_Your goal:_ The word "Buying" may appear in lines of the data; say how many such lines there are, with nothing beyond the number.

_Given information:_
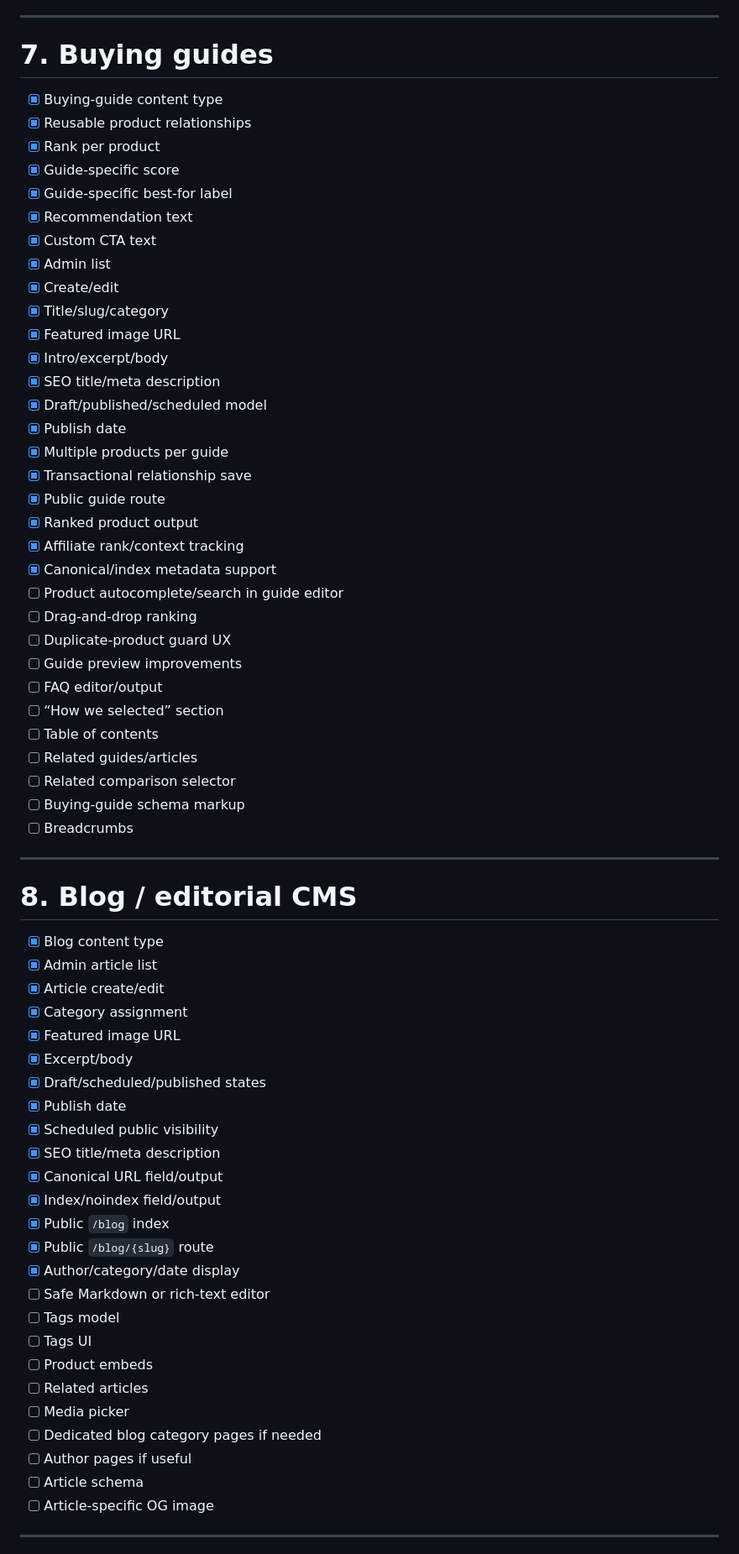
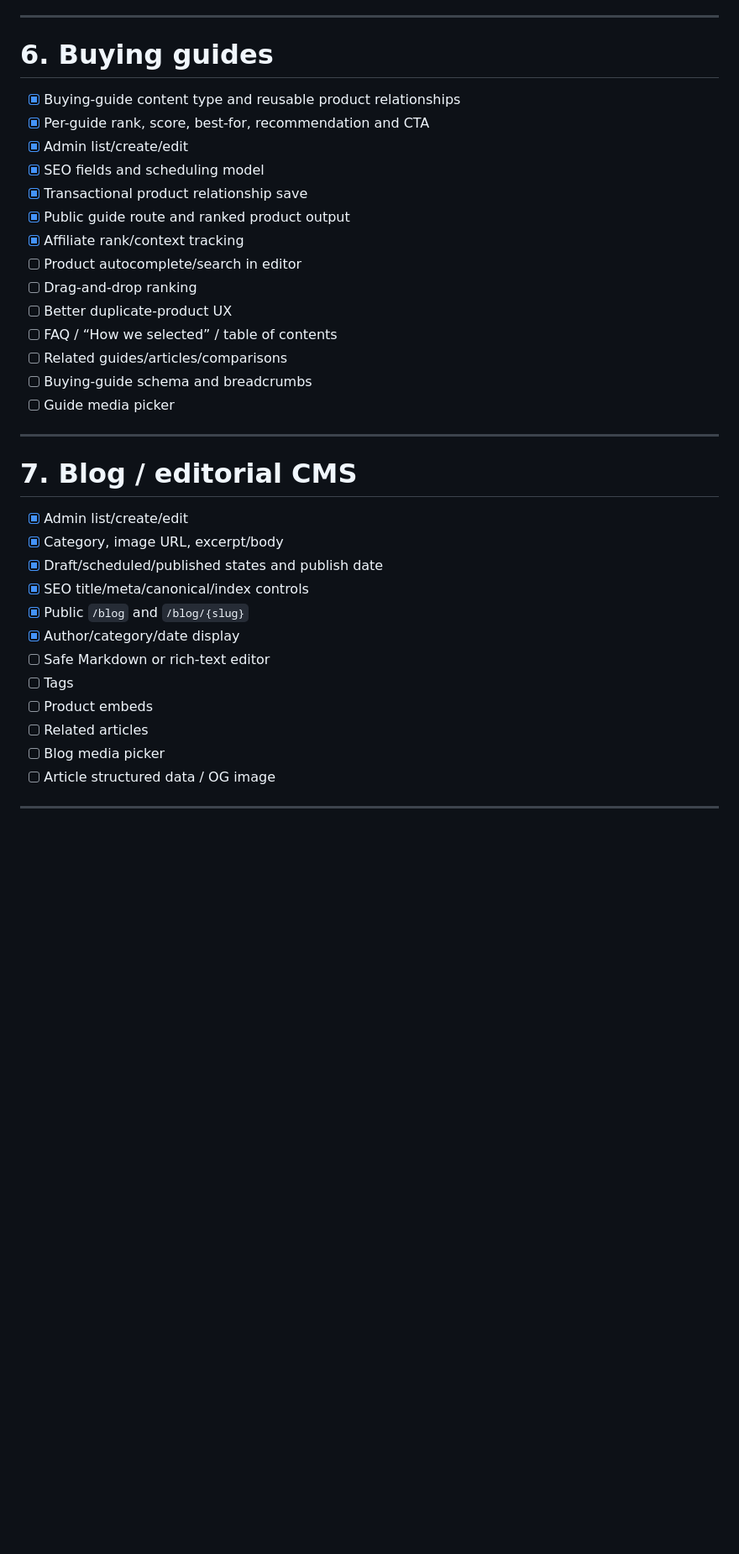
Before and after one commit to Kesehet/mediapitch-store, a Markdown page: TASKS.md, the part around one of its changes. Shown at 84% size. GitHub-like rendering; blank space fills up the shorter version.

```diff
--- a/TASKS.md
+++ b/TASKS.md
@@ -237,70 +152,37 @@ This file is the project source of truth. Update it as work lands on `main`.
 
 ---
 
-# 7. Buying guides
-
-- [x] Buying-guide content type
-- [x] Reusable product relationships
-- [x] Rank per product
-- [x] Guide-specific score
-- [x] Guide-specific best-for label
-- [x] Recommendation text
-- [x] Custom CTA text
-- [x] Admin list
-- [x] Create/edit
-- [x] Title/slug/category
-- [x] Featured image URL
-- [x] Intro/excerpt/body
-- [x] SEO title/meta description
-- [x] Draft/published/scheduled model
-- [x] Publish date
-- [x] Multiple products per guide
-- [x] Transactional relationship save
-- [x] Public guide route
-- [x] Ranked product output
+# 6. Buying guides
+- [x] Buying-guide content type and reusable product relationships
+- [x] Per-guide rank, score, best-for, recommendation and CTA
+- [x] Admin list/create/edit
+- [x] SEO fields and scheduling model
+- [x] Transactional product relationship save
+- [x] Public guide route and ranked product output
 - [x] Affiliate rank/context tracking
-- [x] Canonical/index metadata support
-- [ ] Product autocomplete/search in guide editor
+- [ ] Product autocomplete/search in editor
 - [ ] Drag-and-drop ranking
-- [ ] Duplicate-product guard UX
-- [ ] Guide preview improvements
-- [ ] FAQ editor/output
-- [ ] “How we selected” section
-- [ ] Table of contents
-- [ ] Related guides/articles
-- [ ] Related comparison selector
-- [ ] Buying-guide schema markup
-- [ ] Breadcrumbs
+- [ ] Better duplicate-product UX
+- [ ] FAQ / “How we selected” / table of contents
+- [ ] Related guides/articles/comparisons
+- [ ] Buying-guide schema and breadcrumbs
+- [ ] Guide media picker
 
 ---
 
-# 8. Blog / editorial CMS
-
-- [x] Blog content type
-- [x] Admin article list
-- [x] Article create/edit
-- [x] Category assignment
-- [x] Featured image URL
-- [x] Excerpt/body
-- [x] Draft/scheduled/published states
-- [x] Publish date
-- [x] Scheduled public visibility
-- [x] SEO title/meta description
-- [x] Canonical URL field/output
-- [x] Index/noindex field/output
-- [x] Public `/blog` index
-- [x] Public `/blog/{slug}` route
+# 7. Blog / editorial CMS
+- [x] Admin list/create/edit
+- [x] Category, image URL, excerpt/body
+- [x] Draft/scheduled/published states and publish date
+- [x] SEO title/meta/canonical/index controls
+- [x] Public `/blog` and `/blog/{slug}`
 - [x] Author/category/date display
 - [ ] Safe Markdown or rich-text editor
-- [ ] Tags model
-- [ ] Tags UI
+- [ ] Tags
 - [ ] Product embeds
 - [ ] Related articles
-- [ ] Media picker
-- [ ] Dedicated blog category pages if needed
-- [ ] Author pages if useful
-- [ ] Article schema
-- [ ] Article-specific OG image
+- [ ] Blog media picker
+- [ ] Article structured data / OG image
 
 ---
 
```
Also changed, not shown: other parts of TASKS.md (+169 -417 lines).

_Exercise response:_ 6